"When I started at the school in 1976 it was such an alternative style, we were able to have classes with year sevens, eights and nines all together and students could really individualise their programs," he said.
"Teachers were coordinated so that you would have a group of students you basically parented at school, and they had choices of what classes they would go to.
"They had the basic schooling of maths, science and English, but because it was a technical school we had a range of workshops - metal work, woodwork, electrical - lots of trade type classes and students could choose to do those as open units.
"It was a really good system, you kept track of your group of students, the parents were regularly involved in checking what they were doing every week.
"Towards the end of the '80s the school went back to a more traditional system but remained a tech school, and we were the only tech school in the state. There was a real push from the state government to convert all schools to secondary schools, but we stayed and it was definitely a strength."
Mr Petrie taught chemistry, maths, science and physics, and was impressed by the breadth of choice offered to students. He said just as many students went on to TAFE as they did university.

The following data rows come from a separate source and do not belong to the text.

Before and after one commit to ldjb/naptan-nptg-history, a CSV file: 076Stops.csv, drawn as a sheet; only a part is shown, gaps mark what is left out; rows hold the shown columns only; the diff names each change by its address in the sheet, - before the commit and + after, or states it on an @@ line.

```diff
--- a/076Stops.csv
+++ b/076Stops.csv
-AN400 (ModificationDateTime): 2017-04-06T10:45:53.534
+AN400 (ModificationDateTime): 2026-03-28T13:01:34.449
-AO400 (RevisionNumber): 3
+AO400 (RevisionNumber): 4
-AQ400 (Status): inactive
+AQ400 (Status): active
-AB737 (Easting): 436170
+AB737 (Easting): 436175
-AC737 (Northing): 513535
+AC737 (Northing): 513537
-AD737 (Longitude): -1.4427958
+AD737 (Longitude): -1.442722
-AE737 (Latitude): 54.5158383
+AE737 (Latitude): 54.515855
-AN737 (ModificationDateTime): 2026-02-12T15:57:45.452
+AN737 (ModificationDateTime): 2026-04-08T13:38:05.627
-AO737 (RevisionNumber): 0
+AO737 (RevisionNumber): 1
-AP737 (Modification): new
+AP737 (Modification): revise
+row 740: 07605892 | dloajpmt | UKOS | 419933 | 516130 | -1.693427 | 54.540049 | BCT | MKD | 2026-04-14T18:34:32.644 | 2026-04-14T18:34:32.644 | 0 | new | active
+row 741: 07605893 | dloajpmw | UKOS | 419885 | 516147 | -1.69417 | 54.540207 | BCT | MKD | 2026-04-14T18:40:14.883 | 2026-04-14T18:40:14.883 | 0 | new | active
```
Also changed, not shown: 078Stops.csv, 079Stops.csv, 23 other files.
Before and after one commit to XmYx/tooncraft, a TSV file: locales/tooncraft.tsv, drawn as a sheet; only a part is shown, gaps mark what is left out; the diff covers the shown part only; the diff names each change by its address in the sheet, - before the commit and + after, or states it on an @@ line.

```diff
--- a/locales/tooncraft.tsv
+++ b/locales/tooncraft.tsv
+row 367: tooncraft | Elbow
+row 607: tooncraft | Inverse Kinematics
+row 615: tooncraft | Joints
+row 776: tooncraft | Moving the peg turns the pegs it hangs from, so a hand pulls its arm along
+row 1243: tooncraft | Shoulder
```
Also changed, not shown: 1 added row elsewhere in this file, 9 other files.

He took part in the driver education program at the school, the automotive workshops and is still heavily involved in the school's annual 24-hour energy car race.
"My wife and I were both involved in the energy cars, we would take a busload of students to Maryborough and three teams of six would take part in a 24-hour race from 1pm on Saturday through to 1pm on Sunday," he said.
"They were hybrid cars with a battery drive and small petrol engine, and teams had to organise to swap driver out, fix the cars and it was just fantastic for the students to have those real challenges and be involved with a competition like that.
"The kids with an automotive or electrical interest built the cars - made the fibreglass bodies, weld the chassis, and those who liked sport could compete in the race.
"There was something for everyone."
He thinks it was the "glory days" for teachers.
"I think I worked through one of the best times, there were no mobile phones for students and there didn't seem to be the drama that there is these days," he said.
"Students would just come to school and not be involved in any of that phone conversation, it was happening in the yard, but they didn't seem to have that overarching electronic connection that they have now.
"It was a great time and there was a lot of progress, it seemed like we were in an easier time."
School fosters growth of generations
Ecklin's Melissa Benson and her two brothers all went to Cobden Technical School, and now her 15-year-old Abbey is in year nine at the school.
Ms Benson graduated in 1995 and has fond memories of her time at the school.
"We had great numbers back then, it was a great school to learn in because all the teachers were very supportive and you got the opportunity to not only do your typical classes, but you got to do woodwork, electrical classes, automotive classes and work with sheet metal if you wanted to," she said.
"Coming from a farming background it was excellent because you got to try all the trades out.
"It's funny, my daughter is doing welding now and I never would have thought she would have chosen welding and now it's one of her favourite subjects.
"I made great friendships over that time, there were lots of chances to be involved in sport, and I made some great connections with some teachers and still to this day I see those teachers in the street and stop and talk to them."
She is now part of the parent's committee and her other daughter Madison, who is 17 attends the Hampden Specialist School which is on the grounds of Cobden Tech School and her two sons, still in primary school, will also go to Cobden Tech.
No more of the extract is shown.